- thanks for publishing entry forms, processing entries and banking monies, tracking interest in classes and offering an extra class by request of the race goers. 

- thanks for spending time together prior to the race to organize all the bibs, pack and label a show bag for each competitor, with a catalogue, dog biscuits, lollies, rubbish bags, toilet paper, tea bags and other "little luxuries" to cheer us all along. 

- thanks for taking time off work and getting to the race site to set up before all the competitors arrived on the weekend.

- thank you for driving at least an extra 100kms after arriving, for hammering dozens of marker stakes and star pickets into the trails, for chain sawing fallen trees and all the other physical hard yakka that goes into setting trails. 

- thank you for asking family members and friends to go and sit out on the trails as corner marshals, track checkers and timers, ready to help in case of emergency, in the cold and the dark. 

- thank you for choosing an awesome Race Marshall, who is passionate about the sport but calm and diplomatic when there are incidents or disputes. Special thanks to the great women who take on this job, serving as role models to our kids that women are highly respected and capable of great authority in our sport.

- thank you for running Drivers' meetings, straining your voices to be heard in the open air, while competitors whisper and gossip and then ask for information to be repeated. (My day job makes me especially appreciative of that one!) 

- thank you for giving up time with your own families and own dogs, back at your campsite, while you stand for hours in the chutes, and then run off to calculate times while everyone else gets to relax.

Most of the above, and more, are done by every RGO, and so many of them do it happily and without complaining. Newbies like me often don't realize how much hard work goes into a race, because these experienced guys make it look easy. It's not. It's exhausting, time consuming and too often, thankless.

But this weekend, the Goldseekers Committee are owed special thanks from all of us. Last night, one of the biggest disasters that can befall a musher happened to one of the guys competing in the eight dog class - two of his dogs came loose from the tug lines that attach them to the rest of the team, and charged off into the darkness. The Goldseekers Committee and volunteers immediately launched a search effort. For many hours they walk, rode and drove backwards and forwards across the state forest and surrounds, looking for the dogs. Some might say that it's not the committee's responsibility to hunt for dogs that don't belong to them, but that wasn't even a question that occurred to these folks.

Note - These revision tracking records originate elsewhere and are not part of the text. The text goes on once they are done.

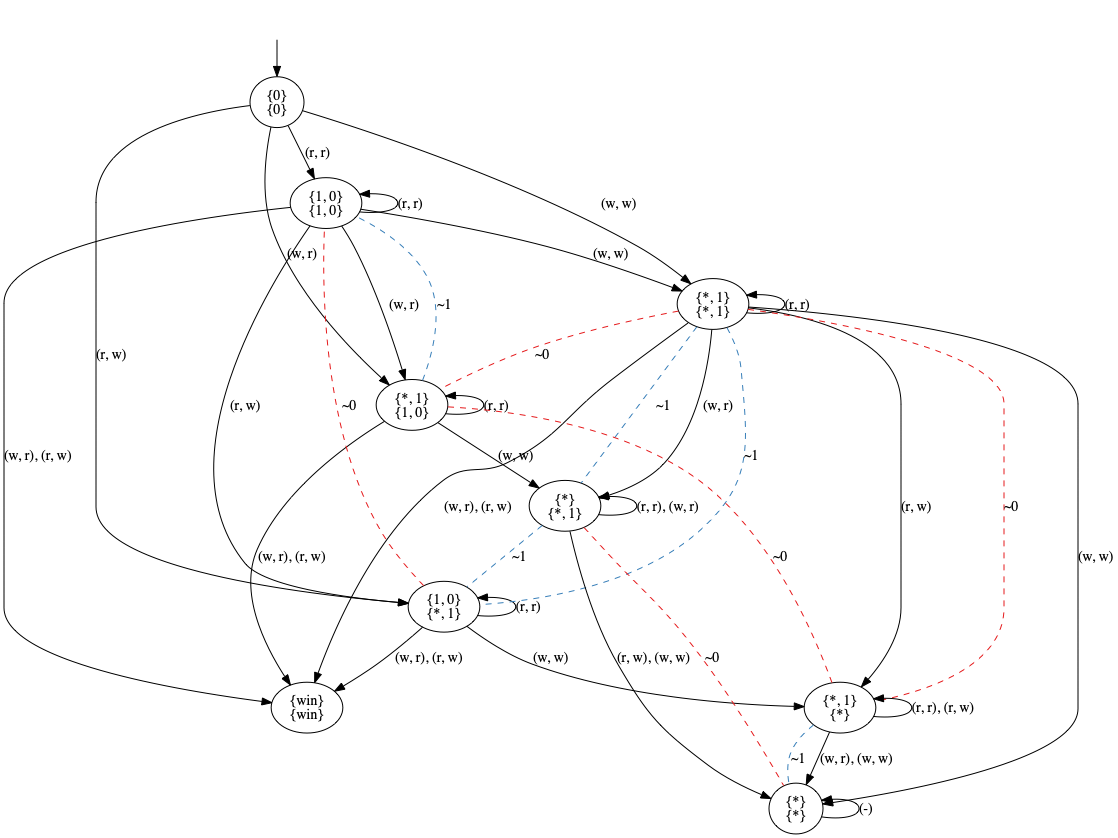
Earlier version of the Graphviz export pictures/GK.png (olandr/mkbsc). Its source is kept beside it as pictures/GK.dot.
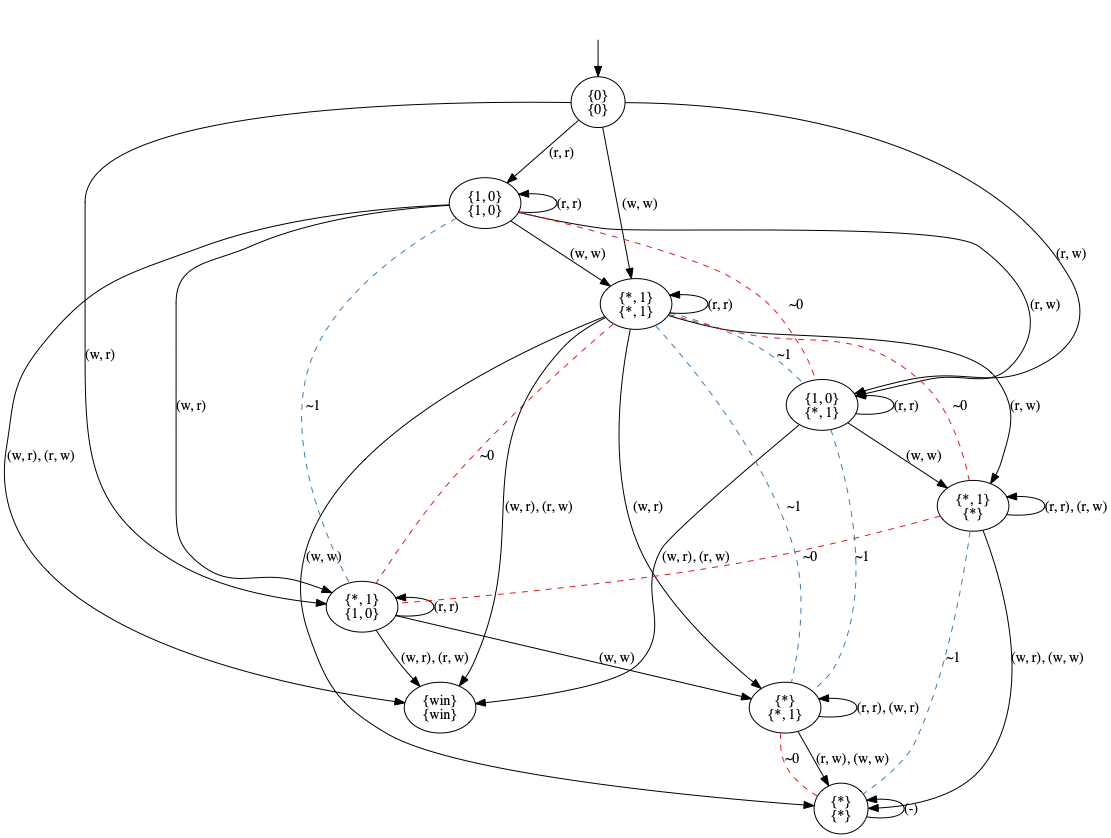
After the change.

What changed in the source:
```diff
@@ -3,50 +3,50 @@
 nodesep=0.5;
 ranksep=0.5;
 splines=True;
-4656099000 [label="{0}\n{0}"];
-4656099056 [label="{1, 0}\n{1, 0}"];
-4656098160 [label="{*, 1}\n{1, 0}"];
-4656099280 [label="{1, 0}\n{*, 1}"];
-4656098440 [label="{*, 1}\n{*, 1}"];
-4656098104 [label="{win}\n{win}"];
-4656030160 [label="{*}\n{*, 1}"];
-4656030440 [label="{*, 1}\n{*}"];
-4656030832 [label="{*}\n{*}"];
+4577094848 [label="{0}\n{0}"];
+4577095296 [label="{1, 0}\n{1, 0}"];
+4577095128 [label="{*, 1}\n{1, 0}"];
+4577095240 [label="{1, 0}\n{*, 1}"];
+4577094792 [label="{*, 1}\n{*, 1}"];
+4577095352 [label="{win}\n{win}"];
+4577026792 [label="{*}\n{*, 1}"];
+4577027072 [label="{*, 1}\n{*}"];
+4577027464 [label="{*}\n{*}"];
 hidden [label="", shape=none];
-4656099000 -> 4656099056  [action="('r', 'r')", key="('r', 'r')", label="(r, r)"];
-4656099000 -> 4656098160  [action="('w', 'r')", key="('w', 'r')", label="(w, r)"];
-4656099000 -> 4656099280  [action="('r', 'w')", key="('r', 'w')", label="(r, w)"];
-4656099000 -> 4656098440  [action="('w', 'w')", key="('w', 'w')", label="(w, w)"];
-4656099056 -> 4656099056  [action="('r', 'r')", dir=back, key="('r', 'r')", label="(r, r)"];
-4656099056 -> 4656098160  [action="('w', 'r')", key="('w', 'r')", label="(w, r)"];
-4656099056 -> 4656099280  [action="('r', 'w')", key="('r', 'w')", label="(r, w)"];
-4656099056 -> 4656098440  [action="('w', 'w')", key="('w', 'w')", label="(w, w)"];
-4656099056 -> 4656098104  [action="(('w', 'r'), ('r', 'w'))", key="(('w', 'r'), ('r', 'w'))", label="(w, r), (r, w)"];
-4656098160 -> 4656098160  [action="('r', 'r')", dir=back, key="('r', 'r')", label="(r, r)"];
-4656098160 -> 4656030160  [action="('w', 'w')", key="('w', 'w')", label="(w, w)"];
-4656098160 -> 4656098104  [action="(('w', 'r'), ('r', 'w'))", key="(('w', 'r'), ('r', 'w'))", label="(w, r), (r, w)"];
-4656098160 -> 4656099056  [arrowhead=none, color=2, colorscheme=set19, constraint=True, key=0, label="~1", style=dashed];
-4656099280 -> 4656099280  [action="('r', 'r')", dir=back, key="('r', 'r')", label="(r, r)"];
-4656099280 -> 4656030440  [action="('w', 'w')", key="('w', 'w')", label="(w, w)"];
-4656099280 -> 4656098104  [action="(('w', 'r'), ('r', 'w'))", key="(('w', 'r'), ('r', 'w'))", label="(w, r), (r, w)"];
-4656099280 -> 4656099056  [arrowhead=none, color=1, colorscheme=set19, constraint=True, key=0, label="~0", style=dashed];
-4656098440 -> 4656098440  [action="('r', 'r')", dir=back, key="('r', 'r')", label="(r, r)"];
-4656098440 -> 4656030160  [action="('w', 'r')", key="('w', 'r')", label="(w, r)"];
-4656098440 -> 4656030160  [arrowhead=none, color=2, colorscheme=set19, constraint=True, key=1, label="~1", style=dashed];
-4656098440 -> 4656030440  [action="('r', 'w')", key="('r', 'w')", label="(r, w)"];
-4656098440 -> 4656030440  [arrowhead=none, color=1, colorscheme=set19, constraint=True, key=1, label="~0", style=dashed];
-4656098440 -> 4656030832  [action="('w', 'w')", key="('w', 'w')", label="(w, w)"];
-4656098440 -> 4656098104  [action="(('w', 'r'), ('r', 'w'))", key="(('w', 'r'), ('r', 'w'))", label="(w, r), (r, w)"];
-4656098440 -> 4656098160  [arrowhead=none, color=1, colorscheme=set19, constraint=True, key=0, label="~0", style=dashed];
-4656098440 -> 4656099280  [arrowhead=none, color=2, colorscheme=set19, constraint=True, key=0, label="~1", style=dashed];
-4656030160 -> 4656030160  [action="(('r', 'r'), ('w', 'r'))", dir=back, key="(('r', 'r'), ('w', 'r'))", label="(r, r), (w, r)"];
-4656030160 -> 4656030832  [action="(('r', 'w'), ('w', 'w'))", key="(('r', 'w'), ('w', 'w'))", label="(r, w), (w, w)"];
-4656030160 -> 4656030832  [arrowhead=none, color=1, colorscheme=set19, constraint=True, key=1, label="~0", style=dashed];
-4656030160 -> 4656099280  [arrowhead=none, color=2, colorscheme=set19, constraint=True, key=0, label="~1", style=dashed];
-4656030440 -> 4656030440  [action="(('r', 'r'), ('r', 'w'))", dir=back, key="(('r', 'r'), ('r', 'w'))", label="(r, r), (r, w)"];
-4656030440 -> 4656030832  [action="(('w', 'r'), ('w', 'w'))", key="(('w', 'r'), ('w', 'w'))", label="(w, r), (w, w)"];
-4656030440 -> 4656030832  [arrowhead=none, color=2, colorscheme=set19, constraint=True, key=1, label="~1", style=dashed];
-4656030440 -> 4656098160  [arrowhead=none, color=1, colorscheme=set19, constraint=True, key=0, label="~0", style=dashed];
-4656030832 -> 4656030832  [action="(('r', 'r'), ('w', 'r'), ('r', 'w'), ('w', 'w'))", dir=back, key="(('r', 'r'), ('w', 'r'), ('r', 'w'), ('w', 'w'))", label="(-)"];
-hidden -> 4656099000  [key=0];
+4577094848 -> 4577095296  [action="('r', 'r')", key="('r', 'r')", label="(r, r)"];
+4577094848 -> 4577095128  [action="('w', 'r')", key="('w', 'r')", label="(w, r)"];
+4577094848 -> 4577095240  [action="('r', 'w')", key="('r', 'w')", label="(r, w)"];
+4577094848 -> 4577094792  [action="('w', 'w')", key="('w', 'w')", label="(w, w)"];
+4577095296 -> 4577095296  [action="('r', 'r')", dir=back, key="('r', 'r')", label="(r, r)"];
+4577095296 -> 4577095128  [action="('w', 'r')", key="('w', 'r')", label="(w, r)"];
+4577095296 -> 4577095128  [arrowhead=none, color=2, colorscheme=set19, constraint=True, key=1, label="~1", style=dashed];
+4577095296 -> 4577095240  [action="('r', 'w')", key="('r', 'w')", label="(r, w)"];
+4577095296 -> 4577095240  [arrowhead=none, color=1, colorscheme=set19, constraint=True, key=1, label="~0", style=dashed];
+4577095296 -> 4577094792  [action="('w', 'w')", key="('w', 'w')", label="(w, w)"];
+4577095296 -> 4577095352  [action="(('w', 'r'), ('r', 'w'))", key="(('w', 'r'), ('r', 'w'))", label="(w, r), (r, w)"];
+4577095128 -> 4577095128  [action="('r', 'r')", dir=back, key="('r', 'r')", label="(r, r)"];
+4577095128 -> 4577026792  [action="('w', 'w')", key="('w', 'w')", label="(w, w)"];
+4577095128 -> 4577095352  [action="(('w', 'r'), ('r', 'w'))", key="(('w', 'r'), ('r', 'w'))", label="(w, r), (r, w)"];
+4577095240 -> 4577095240  [action="('r', 'r')", dir=back, key="('r', 'r')", label="(r, r)"];
+4577095240 -> 4577027072  [action="('w', 'w')", key="('w', 'w')", label="(w, w)"];
+4577095240 -> 4577095352  [action="(('w', 'r'), ('r', 'w'))", key="(('w', 'r'), ('r', 'w'))", label="(w, r), (r, w)"];
+4577095240 -> 4577026792  [arrowhead=none, color=2, colorscheme=set19, constraint=True, key=0, label="~1", style=dashed];
+4577094792 -> 4577094792  [action="('r', 'r')", dir=back, key="('r', 'r')", label="(r, r)"];
+4577094792 -> 4577026792  [action="('w', 'r')", key="('w', 'r')", label="(w, r)"];
+4577094792 -> 4577026792  [arrowhead=none, color=2, colorscheme=set19, constraint=True, key=1, label="~1", style=dashed];
+4577094792 -> 4577027072  [action="('r', 'w')", key="('r', 'w')", label="(r, w)"];
+4577094792 -> 4577027072  [arrowhead=none, color=1, colorscheme=set19, constraint=True, key=1, label="~0", style=dashed];
+4577094792 -> 4577027464  [action="('w', 'w')", key="('w', 'w')", label="(w, w)"];
+4577094792 -> 4577095352  [action="(('w', 'r'), ('r', 'w'))", key="(('w', 'r'), ('r', 'w'))", label="(w, r), (r, w)"];
+4577094792 -> 4577095128  [arrowhead=none, color=1, colorscheme=set19, constraint=True, key=0, label="~0", style=dashed];
+4577094792 -> 4577095240  [arrowhead=none, color=2, colorscheme=set19, constraint=True, key=0, label="~1", style=dashed];
+4577026792 -> 4577026792  [action="(('r', 'r'), ('w', 'r'))", dir=back, key="(('r', 'r'), ('w', 'r'))", label="(r, r), (w, r)"];
+4577026792 -> 4577027464  [action="(('r', 'w'), ('w', 'w'))", key="(('r', 'w'), ('w', 'w'))", label="(r, w), (w, w)"];
+4577027072 -> 4577027072  [action="(('r', 'r'), ('r', 'w'))", dir=back, key="(('r', 'r'), ('r', 'w'))", label="(r, r), (r, w)"];
+4577027072 -> 4577027464  [action="(('w', 'r'), ('w', 'w'))", key="(('w', 'r'), ('w', 'w'))", label="(w, r), (w, w)"];
+4577027072 -> 4577027464  [arrowhead=none, color=2, colorscheme=set19, constraint=True, key=1, label="~1", style=dashed];
+4577027072 -> 4577095128  [arrowhead=none, color=1, colorscheme=set19, constraint=True, key=0, label="~0", style=dashed];
+4577027464 -> 4577027464  [action="(('r', 'r'), ('w', 'r'), ('r', 'w'), ('w', 'w'))", dir=back, key="(('r', 'r'), ('w', 'r'), ('r', 'w'), ('w', 'w'))", label="(-)"];
+4577027464 -> 4577026792  [arrowhead=none, color=1, colorscheme=set19, constraint=True, key=0, label="~0", style=dashed];
+hidden -> 4577094848  [key=0];
 }
```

On a weekend where they were already tired, cold and ridiculously busy, they gave up many hours of rest and sleep. So far, the dogs have not been found, despite hopes that they might see or hear the other teams running this morning, and follow another team back to camp. 

Looking at the committee running racing, pee wee events and presentations today, most of us wouldn't have known how tired they were. Seriously sleep deprived, worried for the missing dogs, concerned for distressed dog owners, they nonetheless continued in a thoroughly professional fashion, emphasizing the positives and congratulating achievements. 

RGOs are the backbone of sled dog racing in Australia (and probably in many other places too). We owe them a massive debt of gratitude. Until every newbie has "done time" on a committee, they can only underestimate the amount of work that goes into hosting an event like this. I sincerely hope that the experienced folks will encourage newbie participation and educate a new generation of mushers on how to run an event, just as they train us on how to run our dogs.